Written by Kirsten Simmons
Updated over a week ago

Q: I paid $3,235 in foreign taxes. Form 1116 shows $3,005 of that amount as "disallowed" and $230 as utilized. Could you please explain this?

A: When a taxpayer excludes all or part of his income using Form 2555 (Foreign Earned Income Exclusion), the amount of foreign tax subject to credits is reduced, too. The instructions for Form 1116 read:

"Reduce taxes paid or accrued by the taxes allocable to any foreign earned income excluded on Form 2555 or Form 2555-EZ."

In other words, you cannot exclude foreign income and then use the taxes paid on this income as a credit. The portion of the income attributable to the excluded income is "disallowed," and the remaining foreign tax is applied to calculate the credit toward U.S. tax.

Q: Why does Form 1116 appear twice on my tax declaration, accompanied by different numbers? If the credits shown on both forms are applied, the amount in credits from foreign taxes will equal $20,000 instead of $10,000, meaning the total amount I was liable for in 2010 would be $0 rather than $7,000. What gives?

A: The first Form 1116 is the Foreign Tax Credit Form. The second Form 1116 is Alternative Minimum Tax Foreign Tax Credit (indicated above the form name). The first form calculates the allowed amount of foreign tax credit. The second form calculates the Foreign Tax Credit for AMT (Alternative Minimum Tax). Taxpayers from countries with high tax brackets who owe no U.S. taxes may still owe the AMT. Therefore, calculating the AMT credit is essential to reduce the amount owed in AMT.

 Important note: this is not an additional tax credit. This is an alternative tax credit applied to adjust the Alternative Minimum Tax. This form is essential for saving every dollar possible on the AMT in future years.

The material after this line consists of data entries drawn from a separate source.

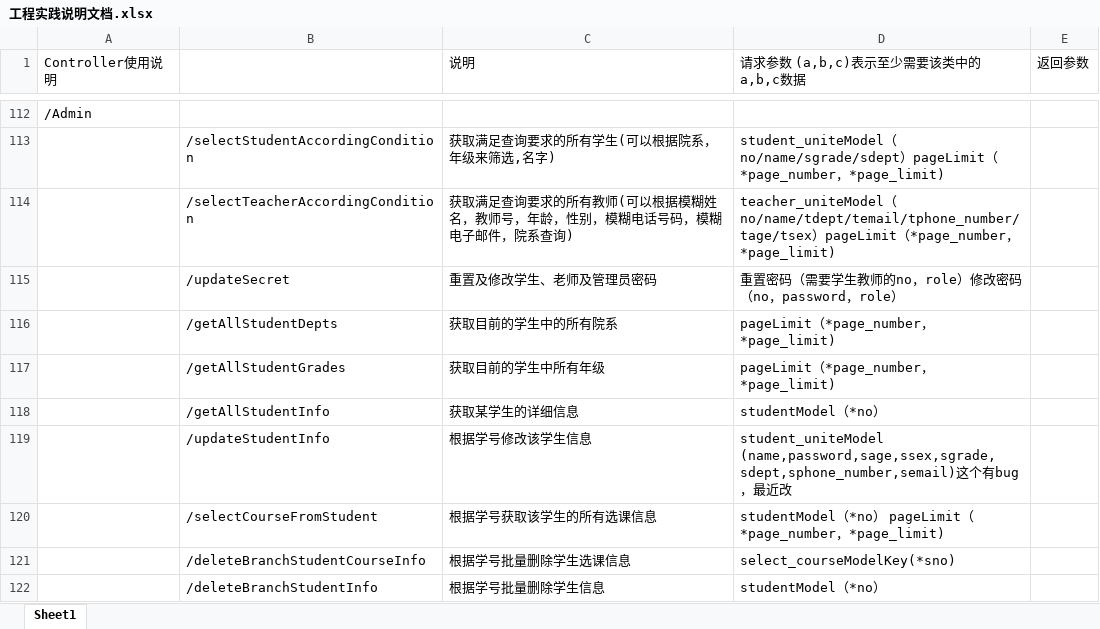
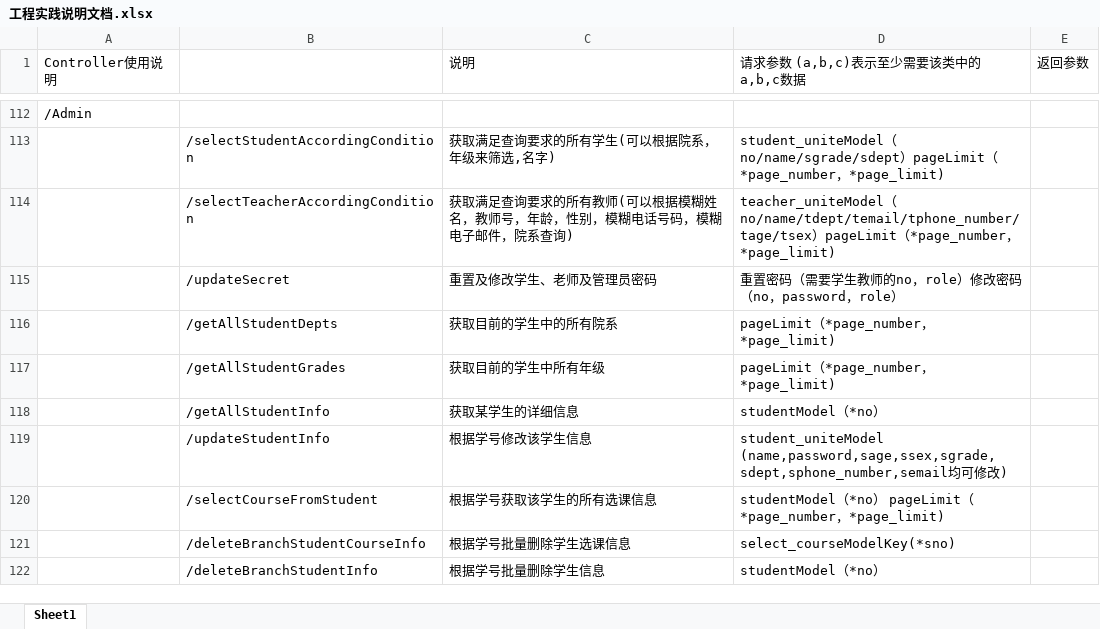
Before and after one commit to nainaiguang/sseoj, an Excel workbook: src/main/doc/工程实践说明文档.xlsx, sheet Sheet1, drawn as a sheet; only a part is shown, gaps mark what is left out; values as stored, in another font and other column widths than the file's, no borders; the diff names each change by its address in the sheet, - before the commit and + after, or states it on an @@ line.

Commit message:
修改updateStudent信息的bug

```diff
--- a/src/main/doc/工程实践说明文档.xlsx (sheet Sheet1)
+++ b/src/main/doc/工程实践说明文档.xlsx (sheet Sheet1)
-D119 (请求参数 (a,b,c)表示至少需要该类中的a,b,c数据): student_uniteModel (name,password,sage,ssex,sgrade,sdept,sphone_number,semail)这个有bug，最近改
+D119 (请求参数 (a,b,c)表示至少需要该类中的a,b,c数据): student_uniteModel (name,password,sage,ssex,sgrade,sdept,sphone_number,semail均可修改)
```
Also changed, not shown: 5 other files.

Whatsmore, the IRS requires that it be filed.

Did this answer your question?